**Task requirements:** Each line of the material below that holds the word "issn" needs to be copied.

**Records to use:**
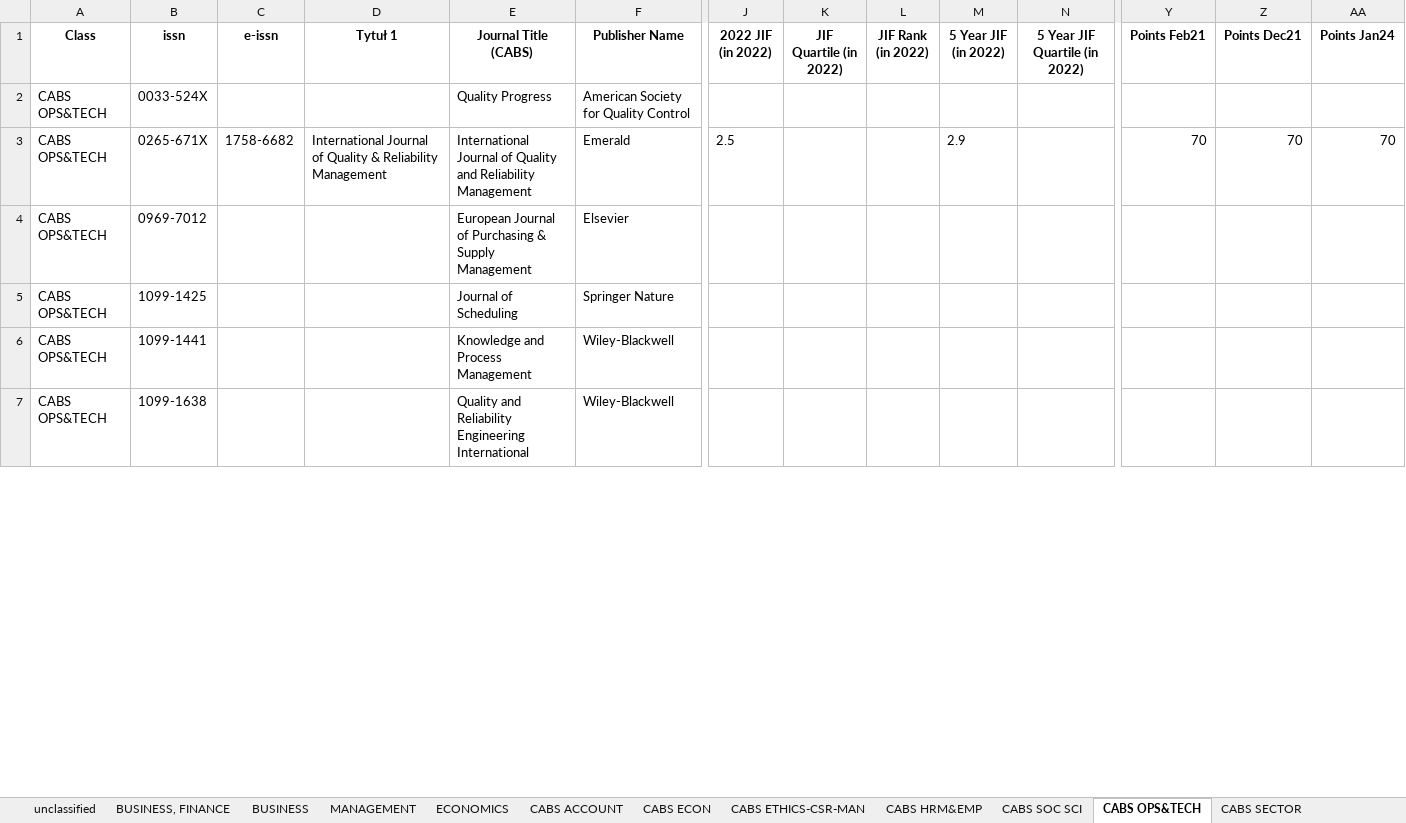
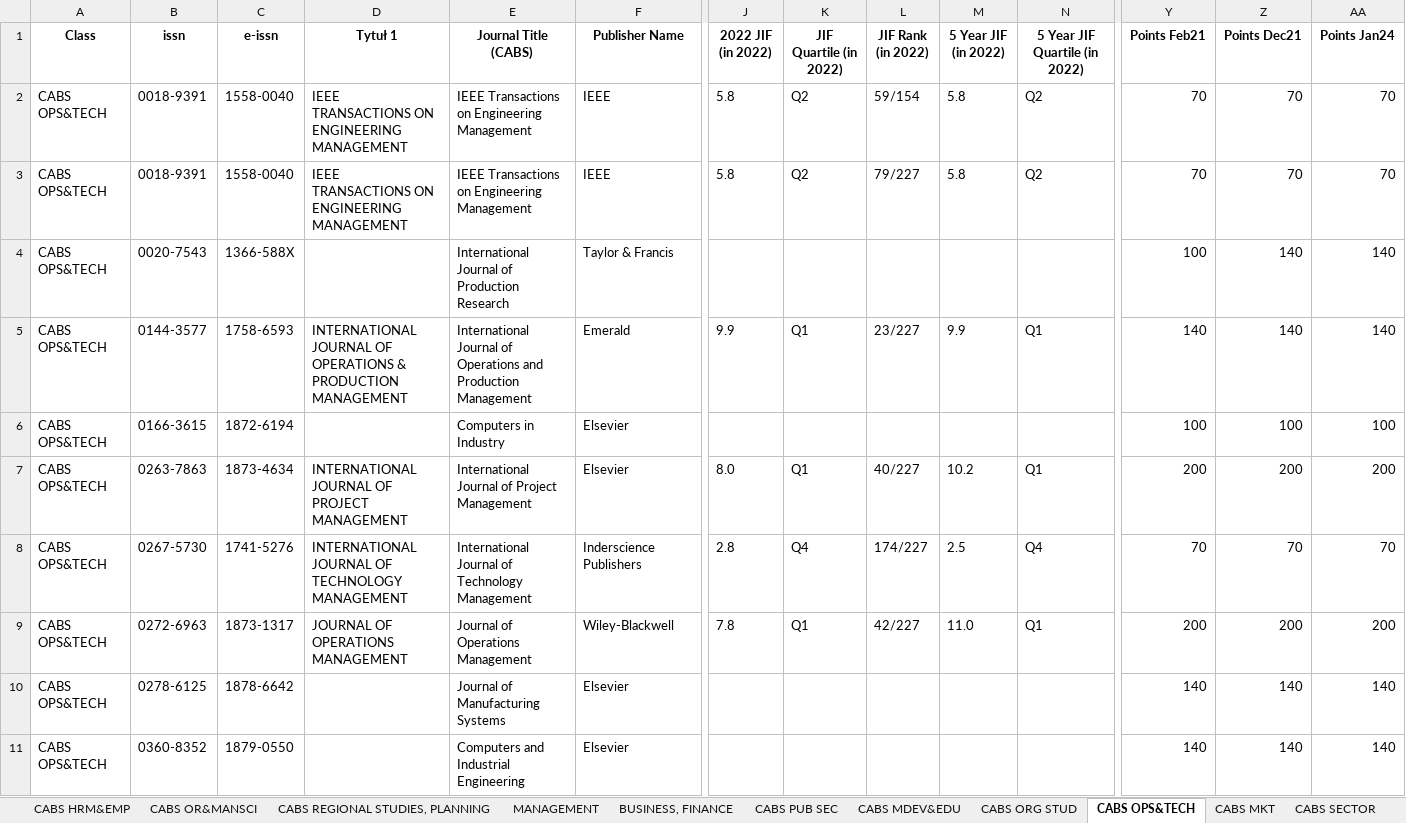
Before and after one commit to alonbenach/journal_ETL, an Excel workbook: output file.xlsx, sheet CABS OPS&TECH, drawn as a sheet; only a part is shown, gaps mark what is left out; values as stored, in another font and other column widths than the file's, no borders; removed rows and columns are numbered as before the commit, all else as after; rows hold the shown columns only; the diff covers the shown part only; the diff names each change by its address in the sheet, - before the commit and + after, or states it on an @@ line.

Commit message:
change CABS issn to e-issn

```diff
--- a/output file.xlsx (sheet CABS OPS&TECH)
+++ b/output file.xlsx (sheet CABS OPS&TECH)
@@ sheet tab order changed: CABS HRM&EMP | CABS OR&MANSCI | CABS REGIONAL STUDIES, PLANNING | MANAGEMENT | BUSINESS, FINANCE | CABS PUB SEC | CABS MDEV&EDU | CABS ORG STUD | CABS OPS&TECH | CABS MKT | CABS SECTOR @@
-row 2: CABS OPS&TECH | 0033-524X |  |  | Quality Progress | American Society for Quality Control
+row 2: CABS OPS&TECH | 0018-9391 | 1558-0040 | IEEE TRANSACTIONS ON ENGINEERING MANAGEMENT | IEEE Transactions on Engineering Management | IEEE | 5.8 | Q2 | 59/154 | 5.8 | Q2 | 70 | 70 | 70
+row 3: CABS OPS&TECH | 0018-9391 | 1558-0040 | IEEE TRANSACTIONS ON ENGINEERING MANAGEMENT | IEEE Transactions on Engineering Management | IEEE | 5.8 | Q2 | 79/227 | 5.8 | Q2 | 70 | 70 | 70
+row 4: CABS OPS&TECH | 0020-7543 | 1366-588X |  | International Journal of Production Research | Taylor & Francis |  |  |  |  |  | 100 | 140 | 140
+row 5: CABS OPS&TECH | 0144-3577 | 1758-6593 | INTERNATIONAL JOURNAL OF OPERATIONS & PRODUCTION MANAGEMENT | International Journal of Operations and Production Management | Emerald | 9.9 | Q1 | 23/227 | 9.9 | Q1 | 140 | 140 | 140
+row 6: CABS OPS&TECH | 0166-3615 | 1872-6194 |  | Computers in Industry | Elsevier |  |  |  |  |  | 100 | 100 | 100
+row 7: CABS OPS&TECH | 0263-7863 | 1873-4634 | INTERNATIONAL JOURNAL OF PROJECT MANAGEMENT | International Journal of Project Management | Elsevier | 8.0 | Q1 | 40/227 | 10.2 | Q1 | 200 | 200 | 200
-B8 (issn): 0265-671X
+B8 (issn): 0267-5730
-C8 (e-issn): 1758-6682
+C8 (e-issn): 1741-5276
-D8 (Tytuł 1): International Journal of Quality & Reliability Management
+D8 (Tytuł 1): INTERNATIONAL JOURNAL OF TECHNOLOGY MANAGEMENT
-E8 (Journal Title (CABS)): …Journal of Quality and Reliability Management
+E8 (Journal Title (CABS)): …Journal of Technology Management
-F8 (Publisher Name): Emerald
+F8 (Publisher Name): Inderscience Publishers
-J8 (2022 JIF (in 2022)): 2.5
+J8 (2022 JIF (in 2022)): 2.8
-K8 (JIF Quartile (in 2022)): (empty)
+K8 (JIF Quartile (in 2022)): Q4
-L8 (JIF Rank (in 2022)): (empty)
+L8 (JIF Rank (in 2022)): 174/227
-M8 (5 Year JIF (in 2022)): 2.9
+M8 (5 Year JIF (in 2022)): 2.5
-N8 (5 Year JIF Quartile (in 2022)): (empty)
+N8 (5 Year JIF Quartile (in 2022)): Q4
+row 9: CABS OPS&TECH | 0272-6963 | 1873-1317 | JOURNAL OF OPERATIONS MANAGEMENT | Journal of Operations Management | Wiley-Blackwell | 7.8 | Q1 | 42/227 | 11.0 | Q1 | 200 | 200 | 200
-B10 (issn): 0969-7012
+B10 (issn): 0278-6125
-C10 (e-issn): (empty)
+C10 (e-issn): 1878-6642
-E10 (Journal Title (CABS)): European Journal of Purchasing & Supply Management
+E10 (Journal Title (CABS)): Journal of Manufacturing Systems
-Y10 (Points Feb21): (empty)
+Y10 (Points Feb21): 140
-Z10 (Points Dec21): (empty)
+Z10 (Points Dec21): 140
-AA10 (Points Jan24): (empty)
+AA10 (Points Jan24): 140
-row 5: CABS OPS&TECH | 1099-1425 |  |  | Journal of Scheduling | Springer Nature
-row 6: CABS OPS&TECH | 1099-1441 |  |  | Knowledge and Process Management | Wiley-Blackwell
-row 7: CABS OPS&TECH | 1099-1638 |  |  | Quality and Reliability Engineering International | Wiley-Blackwell
+row 11: CABS OPS&TECH | 0360-8352 | 1879-0550 |  | Computers and Industrial Engineering | Elsevier |  |  |  |  |  | 140 | 140 | 140
```
Also changed, not shown: 34 added rows, 34 removed rows and 193 edited cells elsewhere in this sheet, sheet CABS ECON, sheet ECONOMICS, sheet unclassified, sheet MANAGEMENT, sheet BUSINESS, sheet CABS FINANCE, 20 more sheets, 1 other file.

**Solution:**
change CABS issn to e-issn
-B8 (issn): 0265-671X
+B8 (issn): 0267-5730
-C8 (e-issn): 1758-6682
+C8 (e-issn): 1741-5276
-B10 (issn): 0969-7012
+B10 (issn): 0278-6125
-C10 (e-issn): (empty)
+C10 (e-issn): 1878-6642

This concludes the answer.